Finally, there I was, after hearing about the world’s most famous and delicious fish tacos for the past 6 years, at the Lee Vining gas station. I was so excited to be there. I was in that state of joy I get on the trail, the one that is so large that it cannot be contained. I ordered my tacos and talked about the trail with the cashier woman then dropped the RedBeast by a booth and sat with my much-anticipated meal (Yes, I did have sushi and carrot cake less than an hour prior. I’m a thru-hiker, our stomachs are bottomless pits). I had just started digging in when two twenty-some handsome men approached my table. “The lady there (the cashier) said that you are the happiest thru-hiker she’s ever met, so we were wondering if we could join you?” Of course, they could. What a treat to be able to meet interesting people everywhere I go. My friend Ana always said that I lead a charmed life whenever I texted her from the Bellingham Bay with a morning mocha … I do indeed lead a charmed life. Great conversation with new friends while eating world-famous fish tacos, it really doesn’t get much better than that. After our plates were cleaned, the subject of my final destination came up. It turned out that one of them (the semi-pro hokey player with the gorgeous green eyes) had never been to Yosemite. I insisted that he should see it, since Tioga pass was right there. The driver (the well-traveled ESL teacher with the great smile) seemed to enjoy sudden spontaneous changes of plans as much as I do. We loaded the RedBeast in their little car and off to T-meadows we went. They dropped me off, front door service, right where I had left off a few days prior. We exchanged email and phone information and they continued on.
It was therefore in a state of exhilaration even high for me that I found two of my favorite trail friends, Mrs Peacock and Dragonfly. The news that they had to get off-trail for family reason, back to New York with no plans of returning to the trail this year, hit me like the non-sequitur bad news it was. I never lost the joy I had from the day, but it did get temporarily masked by the sadness of losing friends. On the other hand, I was grateful to have been deposited just there, just then, knowing that if it had been any other way, I would not have been able to see them off. I spent the night in camp with Mrs. Peacock and Dragonfly, and headed out alone the next morning, off to mosquito land, off to mile 1000, off to more adventures.”
That’s it for now. This should keep you occupied a while 🙂
The next section is a short one so I probably won’t try to write another story at the next town. Then after that, I don’t know. I need to look at my maps. These town zero days make me lazy. I can’t be lazy.

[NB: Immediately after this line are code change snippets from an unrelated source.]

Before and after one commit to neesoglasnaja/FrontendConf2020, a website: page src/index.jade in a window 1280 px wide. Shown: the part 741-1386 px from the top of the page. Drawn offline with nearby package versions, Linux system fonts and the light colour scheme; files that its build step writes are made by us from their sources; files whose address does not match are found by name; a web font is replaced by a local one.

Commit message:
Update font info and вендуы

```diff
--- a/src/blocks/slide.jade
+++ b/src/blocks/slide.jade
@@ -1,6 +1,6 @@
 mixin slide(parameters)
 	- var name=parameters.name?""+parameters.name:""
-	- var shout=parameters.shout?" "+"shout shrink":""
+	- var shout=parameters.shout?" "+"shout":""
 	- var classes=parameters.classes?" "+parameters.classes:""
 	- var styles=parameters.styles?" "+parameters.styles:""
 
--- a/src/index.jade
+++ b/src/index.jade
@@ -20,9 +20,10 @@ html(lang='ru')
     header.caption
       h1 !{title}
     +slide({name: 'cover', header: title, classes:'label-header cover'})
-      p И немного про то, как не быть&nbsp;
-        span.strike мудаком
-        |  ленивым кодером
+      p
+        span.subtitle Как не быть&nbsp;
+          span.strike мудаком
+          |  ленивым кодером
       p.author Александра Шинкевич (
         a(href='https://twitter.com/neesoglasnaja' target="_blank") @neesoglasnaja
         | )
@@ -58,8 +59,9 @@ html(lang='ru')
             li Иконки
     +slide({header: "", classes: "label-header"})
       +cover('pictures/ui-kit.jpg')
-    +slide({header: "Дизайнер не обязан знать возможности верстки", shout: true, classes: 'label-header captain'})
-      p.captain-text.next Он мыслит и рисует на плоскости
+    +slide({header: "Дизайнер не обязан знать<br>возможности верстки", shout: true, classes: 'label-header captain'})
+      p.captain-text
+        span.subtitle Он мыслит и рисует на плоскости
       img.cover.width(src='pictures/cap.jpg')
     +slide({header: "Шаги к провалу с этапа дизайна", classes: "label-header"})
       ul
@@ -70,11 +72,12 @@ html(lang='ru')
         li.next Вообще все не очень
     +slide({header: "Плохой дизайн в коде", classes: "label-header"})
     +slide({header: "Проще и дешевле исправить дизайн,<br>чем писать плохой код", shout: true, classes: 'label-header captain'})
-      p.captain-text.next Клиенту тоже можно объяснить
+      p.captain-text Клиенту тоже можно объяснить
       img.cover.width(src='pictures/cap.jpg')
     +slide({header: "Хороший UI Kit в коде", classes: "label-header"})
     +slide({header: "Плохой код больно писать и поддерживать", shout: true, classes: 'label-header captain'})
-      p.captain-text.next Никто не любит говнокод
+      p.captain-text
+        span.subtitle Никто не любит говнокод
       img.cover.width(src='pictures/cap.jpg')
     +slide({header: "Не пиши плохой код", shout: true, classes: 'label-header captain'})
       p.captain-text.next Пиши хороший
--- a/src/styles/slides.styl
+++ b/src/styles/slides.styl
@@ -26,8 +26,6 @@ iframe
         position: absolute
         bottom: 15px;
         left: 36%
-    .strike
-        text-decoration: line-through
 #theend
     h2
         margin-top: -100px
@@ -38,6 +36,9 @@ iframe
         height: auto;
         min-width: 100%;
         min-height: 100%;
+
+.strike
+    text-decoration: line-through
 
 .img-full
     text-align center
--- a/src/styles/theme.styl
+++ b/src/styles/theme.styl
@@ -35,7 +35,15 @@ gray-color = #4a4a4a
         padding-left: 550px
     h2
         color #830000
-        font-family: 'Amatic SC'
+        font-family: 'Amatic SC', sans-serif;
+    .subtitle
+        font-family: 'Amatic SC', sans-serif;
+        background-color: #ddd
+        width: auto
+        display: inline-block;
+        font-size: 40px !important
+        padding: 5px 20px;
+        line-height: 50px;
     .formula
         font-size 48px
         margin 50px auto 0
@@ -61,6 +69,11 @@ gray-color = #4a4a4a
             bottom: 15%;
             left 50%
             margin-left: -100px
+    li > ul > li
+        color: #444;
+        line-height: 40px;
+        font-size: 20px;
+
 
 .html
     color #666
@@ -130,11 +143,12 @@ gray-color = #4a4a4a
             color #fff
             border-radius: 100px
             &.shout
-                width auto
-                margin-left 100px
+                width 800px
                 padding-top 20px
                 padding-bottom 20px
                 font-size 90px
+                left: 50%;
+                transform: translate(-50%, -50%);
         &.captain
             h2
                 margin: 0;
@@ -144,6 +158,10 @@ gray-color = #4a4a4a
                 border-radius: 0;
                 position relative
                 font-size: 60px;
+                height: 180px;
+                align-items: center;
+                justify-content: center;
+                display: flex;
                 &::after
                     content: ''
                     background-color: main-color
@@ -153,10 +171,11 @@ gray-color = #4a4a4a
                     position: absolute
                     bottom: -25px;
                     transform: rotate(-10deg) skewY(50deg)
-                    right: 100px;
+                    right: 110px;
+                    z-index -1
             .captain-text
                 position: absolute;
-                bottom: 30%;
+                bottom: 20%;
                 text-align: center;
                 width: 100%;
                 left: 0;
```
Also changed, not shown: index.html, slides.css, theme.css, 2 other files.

I have many more miles to hike. As my favorite hiker from Georgia said the other day, we need to “hike like so–on’bitches, a marathon a day” if we want to make the Cascades before the weather becomes unpleasant.
Love to ya’ll.